*WHAT THE TASK ASKS*:
When the string "database" is part of a line in the data below, report the whole line.

Records from a dataset:
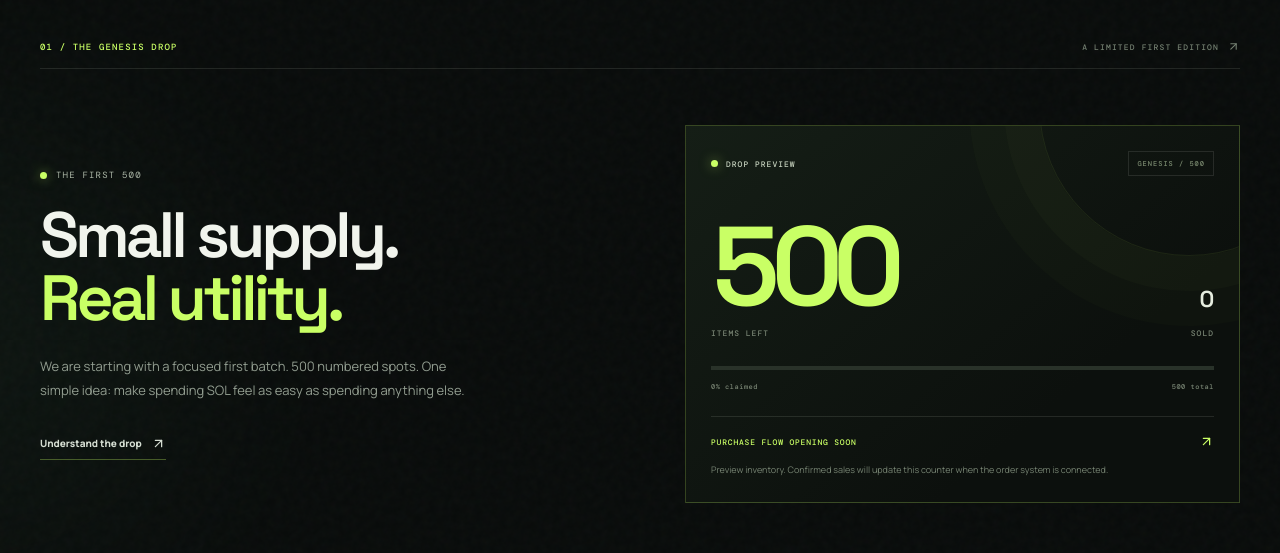
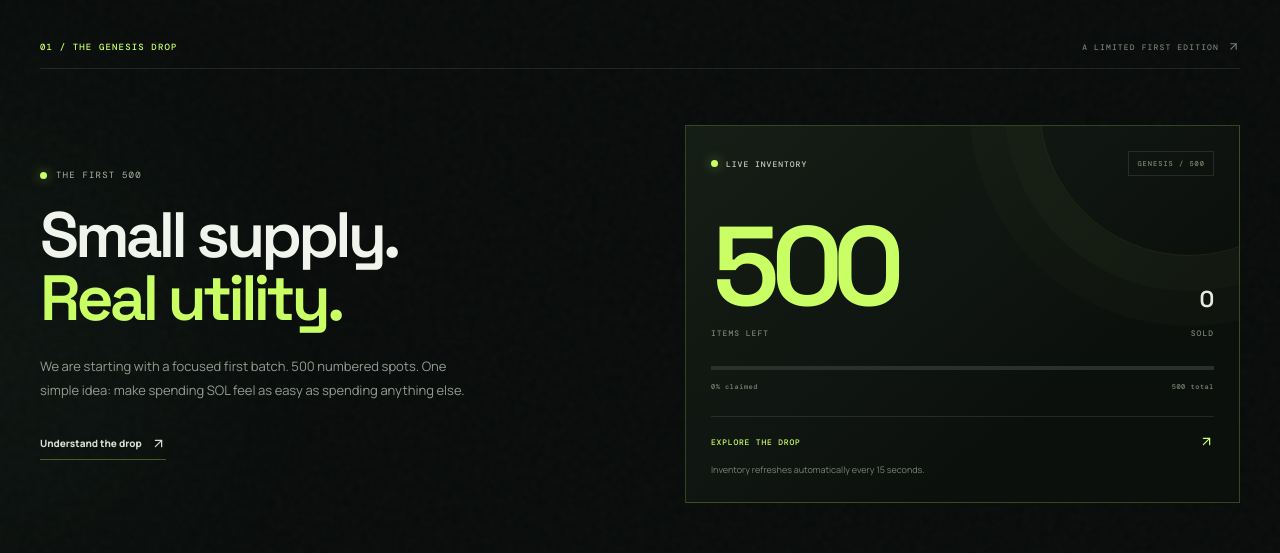
Before and after one commit to Benotos/swipe-fun, a Next.js app: page / in a window 1280 px wide. Shown: the part 940-1493 px from the top of the page. Built offline with nearby package versions, Linux system fonts and the light colour scheme.

Commit message:
Connect Genesis counter to live stock endpoint

```diff
--- a/src/components/LiveCounter.tsx
+++ b/src/components/LiveCounter.tsx
@@ -1,32 +1,27 @@
 "use client";
 
 import { useEffect, useState } from "react";
+import Link from "next/link";
 import { ArrowUpRight, Flame } from "lucide-react";
 
-type Stock = {
-  total: number;
-  sold: number;
-  remaining: number;
-  source: "preview" | "database";
-};
+type Stock = { total: number; sold: number; remaining: number; source: "preview" | "database" };
 
 export default function LiveCounter() {
   const [stock, setStock] = useState<Stock>({ total: 500, sold: 0, remaining: 500, source: "preview" });
   const [loading, setLoading] = useState(true);
+  const [unavailable, setUnavailable] = useState(false);
 
   useEffect(() => {
     let active = true;
     const loadStock = async () => {
       try {
         const response = await fetch("/api/stock", { cache: "no-store" });
-        if (!response.ok) throw new Error("Stock unavailable");
-        const data: Stock = await response.json();
-        if (active) setStock(data);
+        if (!response.ok) throw new Error("Inventory unavailable");
+        const data = await response.json();
+        if (active) { setStock({ total: data.total, sold: data.sold, remaining: data.remaining, source: "database" }); setUnavailable(false); }
       } catch {
-        // Keep the last known count visible if the endpoint is temporarily unavailable.
-      } finally {
-        if (active) setLoading(false);
-      }
+        if (active) setUnavailable(true);
+      } finally { if (active) setLoading(false); }
     };
     loadStock();
     const interval = window.setInterval(loadStock, 15000);
@@ -36,22 +31,12 @@ export default function LiveCounter() {
   const soldOut = stock.remaining <= 0;
   const progress = stock.total > 0 ? Math.min(100, stock.sold / stock.total * 100) : 0;
 
-  return (
-    <div className="counter-card" aria-live="polite">
-      <div className="counter-heading">
-        <span><span className="status-dot" /> {stock.source === "database" ? "LIVE INVENTORY" : "DROP PREVIEW"}</span>
-        <span className="counter-edition">GENESIS / {stock.total}</span>
-      </div>
-      <div className="counter-numbers">
-        <div><div className="counter-value">{stock.remaining.toLocaleString("en-US")}</div><div className="counter-caption">ITEMS LEFT</div></div>
-        <div className="sold-stat"><strong>{stock.sold.toLocaleString("en-US")}</strong><span>SOLD</span></div>
-      </div>
-      <div className="progress-track"><div className="progress-fill" style={{ width: `${progress}%` }} /></div>
-      <div className="progress-labels"><span>{Math.round(progress)}% claimed</span><span>{stock.total.toLocaleString("en-US")} total</span></div>
-      <div className={`counter-button ${soldOut ? "is-sold-out" : "is-locked"}`}>
-        {soldOut ? "FIRST DROP SOLD OUT" : "PURCHASE FLOW OPENING SOON"} {soldOut ? <Flame size={15} /> : <ArrowUpRight size={15} />}
-      </div>
-      <p className="counter-note">{loading ? "Checking inventory…" : stock.source === "preview" ? "Preview inventory. Confirmed sales will update this counter when the order system is connected." : "Inventory refreshes automatically every 15 seconds."}</p>
-    </div>
-  );
+  return <div className="counter-card" aria-live="polite">
+    <div className="counter-heading"><span><span className="status-dot" /> {stock.source === "database" ? "LIVE INVENTORY" : "PREVIEW INVENTORY"}</span><span className="counter-edition">GENESIS / {stock.total}</span></div>
+    <div className="counter-numbers"><div><div className="counter-value">{stock.remaining.toLocaleString("en-US")}</div><div className="counter-caption">ITEMS LEFT</div></div><div className="sold-stat"><strong>{stock.sold.toLocaleString("en-US")}</strong><span>SOLD</span></div></div>
+    <div className="progress-track"><div className="progress-fill" style={{ width: `${progress}%` }} /></div>
+    <div className="progress-labels"><span>{Math.round(progress)}% claimed</span><span>{stock.total.toLocaleString("en-US")} total</span></div>
+    {soldOut ? <div className="counter-button is-sold-out">FIRST DROP SOLD OUT <Flame size={15}/></div> : <Link href="/checkout" className="counter-button is-locked">EXPLORE THE DROP <ArrowUpRight size={15}/></Link>}
+    <p className="counter-note">{loading ? "Loading inventory…" : unavailable ? "Database connection required for live inventory. Preview figures shown." : stock.source === "preview" ? "Preview inventory. Confirmed orders will update this counter after database setup." : "Inventory refreshes automatically every 15 seconds."}</p>
+  </div>;
 }
```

*ANSWER BOX*:
-  source: "preview" | "database";
+type Stock = { total: number; sold: number; remaining: number; source: "preview" | "database" };
+        if (active) { setStock({ total: data.total, sold: data.sold, remaining: data.remaining, source: "database" }); setUnavailable(false); }
-        <span><span className="status-dot" /> {stock.source === "database" ? "LIVE INVENTORY" : "DROP PREVIEW"}</span>
+    <div className="counter-heading"><span><span className="status-dot" /> {stock.source === "database" ? "LIVE INVENTORY" : "PREVIEW INVENTORY"}</span><span className="counter-edition">GENESIS / {stock.total}</span></div>
+    <p className="counter-note">{loading ? "Loading inventory…" : unavailable ? "Database connection required for live inventory. Preview figures shown." : stock.source === "preview" ? "Preview inventory. Confirmed orders will update this counter after database setup." : "Inventory refreshes automatically every 15 seconds."}</p>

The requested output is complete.